Task goal - The line count for "This" is all that is needed: say how many lines in the listing below contain it.

Information -
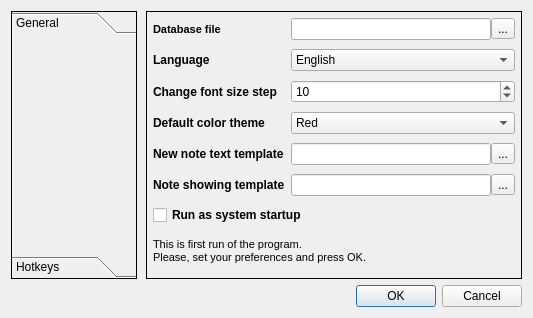
Above: src/settings/settingsdialog.ui from graninas/WhiteLightNotes before the change. Below: the same form after it.
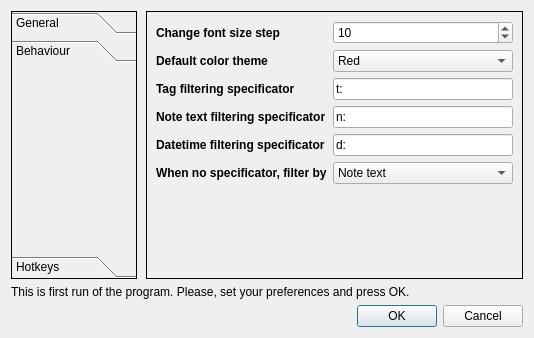
That is the form after the change. The open tabs and pages were chosen to show the change. Icons and pictures are not drawn.

```diff
--- a/src/settings/settingsdialog.ui
+++ b/src/settings/settingsdialog.ui
@@ -6,8 +6,8 @@
    <rect>
     <x>0</x>
     <y>0</y>
-    <width>533</width>
-    <height>318</height>
+    <width>534</width>
+    <height>338</height>
    </rect>
   </property>
   <property name="windowTitle">
@@ -37,13 +37,26 @@
           <x>0</x>
           <y>0</y>
           <width>124</width>
-          <height>211</height>
+          <height>185</height>
          </rect>
         </property>
         <attribute name="label">
          <string>General</string>
         </attribute>
        </widget>
+       <widget class="QWidget" name="tb_PBehaviour">
+        <property name="geometry">
+         <rect>
+          <x>0</x>
+          <y>0</y>
+          <width>124</width>
+          <height>185</height>
+         </rect>
+        </property>
+        <attribute name="label">
+         <string>Behaviour</string>
+        </attribute>
+       </widget>
        <widget class="QWidget" name="tb_PHotkeys">
         <property name="geometry">
          <rect>
@@ -140,6 +153,100 @@
             </widget>
            </item>
            <item row="2" column="0">
+            <widget class="QLabel" name="label_8">
+             <property name="font">
+              <font>
+               <weight>75</weight>
+               <bold>true</bold>
+              </font>
+             </property>
+             <property name="text">
+              <string>New note text template</string>
+             </property>
+            </widget>
+           </item>
+           <item row="2" column="1">
+            <layout class="QHBoxLayout" name="horizontalLayout_7">
+             <item>
+              <widget class="QLineEdit" name="le_NewNoteTextTemplate">
+               <property name="toolTip">
+                <string>Template wich used for new notes. You may, for example, set your sign in template.</string>
+               </property>
+              </widget>
+             </item>
+             <item>
+              <widget class="QToolButton" name="tb_SelectNewNoteTextTemplate">
+               <property name="text">
+                <string>...</string>
+               </property>
+               <property name="icon">
+                <iconset resource="../icons.qrc">
+                 <normaloff>:/icons/resources/folder-open.png</normaloff>:/icons/resources/folder-open.png</iconset>
+               </property>
+              </widget>
+             </item>
+            </layout>
+           </item>
+           <item row="3" column="0">
+            <widget class="QLabel" name="label_9">
+             <property name="font">
+              <font>
+               <weight>75</weight>
+               <bold>true</bold>
+              </font>
+             </property>
+             <property name="text">
+              <string>Note showing template</string>
+             </property>
+            </widget>
+           </item>
+           <item row="3" column="1">
+            <layout class="QHBoxLayout" name="horizontalLayout_8">
+             <item>
+              <widget class="QLineEdit" name="le_NoteShowingTemplate">
+               <property name="toolTip">
+                <string>Template for the showing notes. It has special placeholders for note data: title, text, datetime, colors.</string>
+               </property>
+              </widget>
+             </item>
+             <item>
+              <widget class="QToolButton" name="tb_SelectNoteShowingTemplate">
+               <property name="text">
+                <string>...</string>
+               </property>
+               <property name="icon">
+                <iconset resource="../icons.qrc">
+                 <normaloff>:/icons/resources/folder-open.png</normaloff>:/icons/resources/folder-open.png</iconset>
+               </property>
+              </widget>
+             </item>
+            </layout>
+           </item>
+           <item row="4" column="0" colspan="2">
+            <widget class="QCheckBox" name="cb_RunOnSystemStartup">
+             <property name="enabled">
+              <bool>true</bool>
+             </property>
+             <property name="font">
+              <font>
+               <weight>75</weight>
+               <bold>true</bold>
+              </font>
+             </property>
+             <property name="text">
+              <string>Run as system startup</string>
+             </property>
+            </widget>
+           </item>
+          </layout>
+         </item>
+        </layout>
+       </widget>
+       <widget class="QWidget" name="PBehaviour">
+        <layout class="QVBoxLayout" name="verticalLayout_4">
+         <item>
+          <layout class="QFormLayout" name="formLayout_2">
+           <item row="0" column="0">
             <widget class="QLabel" name="label_7">
              <property name="font">
               <font>
@@ -152,7 +259,7 @@
              </property>
             </widget>
            </item>
-           <item row="2" column="1">
+           <item row="0" column="1">
             <widget class="QSpinBox" name="sb_ChangeFontSizeStep">
              <property name="minimum">
               <number>1</number>
@@ -165,7 +272,7 @@
              </property>
             </widget>
            </item>
-           <item row="3" column="0">
+           <item row="1" column="0">
             <widget class="QLabel" name="label_3">
              <property name="font">
               <font>
@@ -178,7 +285,7 @@
              </property>
             </widget>
            </item>
-           <item row="3" column="1">
+           <item row="1" column="1">
             <widget class="QComboBox" name="cb_DefaultColorTheme">
              <item>
               <property name="text">
@@ -197,8 +304,34 @@
              </item>
             </widget>
            </item>
+           <item row="2" column="0">
+            <widget class="QLabel" name="label_11">
+             <property name="font">
+              <font>
+               <weight>75</weight>
+               <bold>true</bold>
+              </font>
+             </property>
+             <property name="text">
+              <string>Tag filtering specificator</string>
+             </property>
+            </widget>
+           </item>
+           <item row="3" column="0">
+            <widget class="QLabel" name="label_12">
+             <property name="font">
+              <font>
+               <weight>75</weight>
+               <bold>true</bold>
+              </font>
+             </property>
+             <property name="text">
+              <string>Note text filtering specificator</string>
+             </property>
+            </widget>
+           </item>
            <item row="4" column="0">
-            <widget class="QLabel" name="label_8">
+            <widget class="QLabel" name="label_13">
              <property name="font">
               <font>
                <weight>75</weight>
@@ -206,34 +339,12 @@
               </font>
              </property>
              <property name="text">
-              <string>New note text template</string>
+              <string>Datetime filtering specificator</string>
              </property>
             </widget>
            </item>
-           <item row="4" column="1">
-            <layout class="QHBoxLayout" name="horizontalLayout_7">
-             <item>
-              <widget class="QLineEdit" name="le_NewNoteTextTemplate">
-               <property name="toolTip">
-                <string>Template wich used for new notes. You may, for example, set your sign in template.</string>
-               </property>
-              </widget>
-             </item>
-             <item>
-              <widget class="QToolButton" name="tb_SelectNewNoteTextTemplate">
-               <property name="text">
-                <string>...</string>
-               </property>
-               <property name="icon">
-                <iconset resource="../icons.qrc">
-                 <normaloff>:/icons/resources/folder-open.png</normaloff>:/icons/resources/folder-open.png</iconset>
-               </property>
-              </widget>
-             </item>
-            </layout>
-           </item>
            <item row="5" column="0">
-            <widget class="QLabel" name="label_9">
+            <widget class="QLabel" name="label_14">
              <property name="font">
               <font>
                <weight>75</weight>
@@ -241,18 +352,37 @@
               </font>
              </property>
              <property name="text">
-              <string>Note showing template</string>
+              <string>When no specificator, filter by</string>
+             </property>
+            </widget>
+           </item>
+           <item row="2" column="1">
+            <widget class="QLineEdit" name="lineEdit">
+             <property name="text">
+              <string>t:</string>
+             </property>
+            </widget>
+           </item>
+           <item row="3" column="1">
+            <widget class="QLineEdit" name="lineEdit_5">
+             <property name="text">
+              <string>n:</string>
+             </property>
+            </widget>
+           </item>
+           <item row="4" column="1">
+            <widget class="QLineEdit" name="lineEdit_6">
+             <property name="text">
+              <string>d:</string>
              </property>
             </widget>
            </item>
            <item row="5" column="1">
-            <layout class="QHBoxLayout" name="horizontalLayout_8">
+            <widget class="QComboBox" name="comboBox">
              <item>
-              <widget class="QLineEdit" name="le_NoteShowingTemplate">
-               <property name="toolTip">
-                <string>Template for the showing notes. It has special placeholders for note data: title, text, datetime, colors.</string>
-               </property>
-              </widget>
+              <property name="text">
+               <string>Note text</string>
+              </property>
              </item>
              <item>
               <widget class="QToolButton" name="tb_SelectNoteShowingTemplate">
@@ -265,38 +395,15 @@
                </property>
               </widget>
              </item>
-            </layout>
-           </item>
-           <item row="6" column="0" colspan="2">
-            <widget class="QCheckBox" name="cb_RunOnSystemStartup">
-             <property name="enabled">
-              <bool>true</bool>
-             </property>
-             <property name="font">
-              <font>
-               <weight>75</weight>
-               <bold>true</bold>
-              </font>
-             </property>
-             <property name="text">
-              <string>Run as system startup</string>
-             </property>
+             <item>
+              <property name="text">
+               <string>Datetime</string>
+              </property>
+             </item>
             </widget>
            </item>
           </layout>
          </item>
-         <item>
-          <widget class="QLabel" name="l_WelcomeString">
-           <property name="text">
-            <string>&lt;!DOCTYPE HTML PUBLIC &quot;-//W3C//DTD HTML 4.0//EN&quot; &quot;http://www.w3.org/TR/REC-html40/strict.dtd&quot;&gt;
-&lt;html&gt;&lt;head&gt;&lt;meta name=&quot;qrichtext&quot; content=&quot;1&quot; /&gt;&lt;style type=&quot;text/css&quot;&gt;
-p, li { white-space: pre-wrap; }
-&lt;/style&gt;&lt;/head&gt;&lt;body style=&quot; font-family:'MS Shell Dlg 2'; font-size:8.25pt; font-weight:400; font-style:normal;&quot;&gt;
-&lt;p style=&quot; margin-top:0px; margin-bottom:0px; margin-left:0px; margin-right:0px; -qt-block-indent:0; text-indent:0px;&quot;&gt;&lt;span style=&quot; font-size:8pt;&quot;&gt;This is first run of the program.&lt;/span&gt;&lt;/p&gt;
-&lt;p style=&quot; margin-top:0px; margin-bottom:0px; margin-left:0px; margin-right:0px; -qt-block-indent:0; text-indent:0px;&quot;&gt;&lt;span style=&quot; font-size:8pt;&quot;&gt;Please, set your preferences and press OK.&lt;/span&gt;&lt;/p&gt;&lt;/body&gt;&lt;/html&gt;</string>
-           </property>
-          </widget>
-         </item>
         </layout>
        </widget>
        <widget class="QWidget" name="p_Hotkeys">
@@ -405,6 +512,13 @@
      </item>
     </layout>
    </item>
+   <item>
+    <widget class="QLabel" name="l_WelcomeString">
+     <property name="text">
+      <string>This is first run of the program. Please, set your preferences and press OK.</string>
+     </property>
+    </widget>
+   </item>
    <item>
     <widget class="QDialogButtonBox" name="buttonBox">
      <property name="orientation">
```
Left out of the diff: 19 changed lines with no effect on the pictures.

Solution - 2